# [Material to process]
----

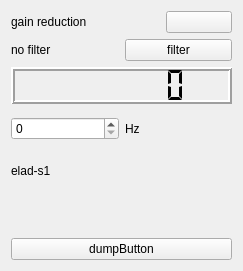
Above: devices/sw-elad-s1/elad-widget.ui from JvanKatwijk/panoramaviewer before the change. Below: the same form after it.
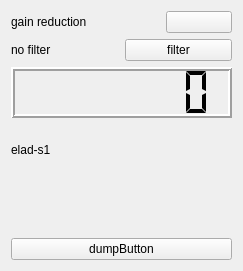
That is the form after the change.

Patch:
```diff
--- a/devices/sw-elad-s1/elad-widget.ui
+++ b/devices/sw-elad-s1/elad-widget.ui
@@ -70,24 +70,6 @@
      </property>
     </widget>
    </item>
-   <item>
-    <layout class="QHBoxLayout" name="horizontalLayout_3">
-     <item>
-      <widget class="QSpinBox" name="hzOffset">
-       <property name="maximum">
-        <number>999</number>
-       </property>
-      </widget>
-     </item>
-     <item>
-      <widget class="QLabel" name="label_3">
-       <property name="text">
-        <string>Hz</string>
-       </property>
-      </widget>
-     </item>
-    </layout>
-   </item>
    <item>
     <widget class="QLabel" name="label">
      <property name="text">
```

----

# [Problem requirements]
The string "property" may appear in lines of the entries above. Say how many such lines there are, as a number only.

# [Output]
6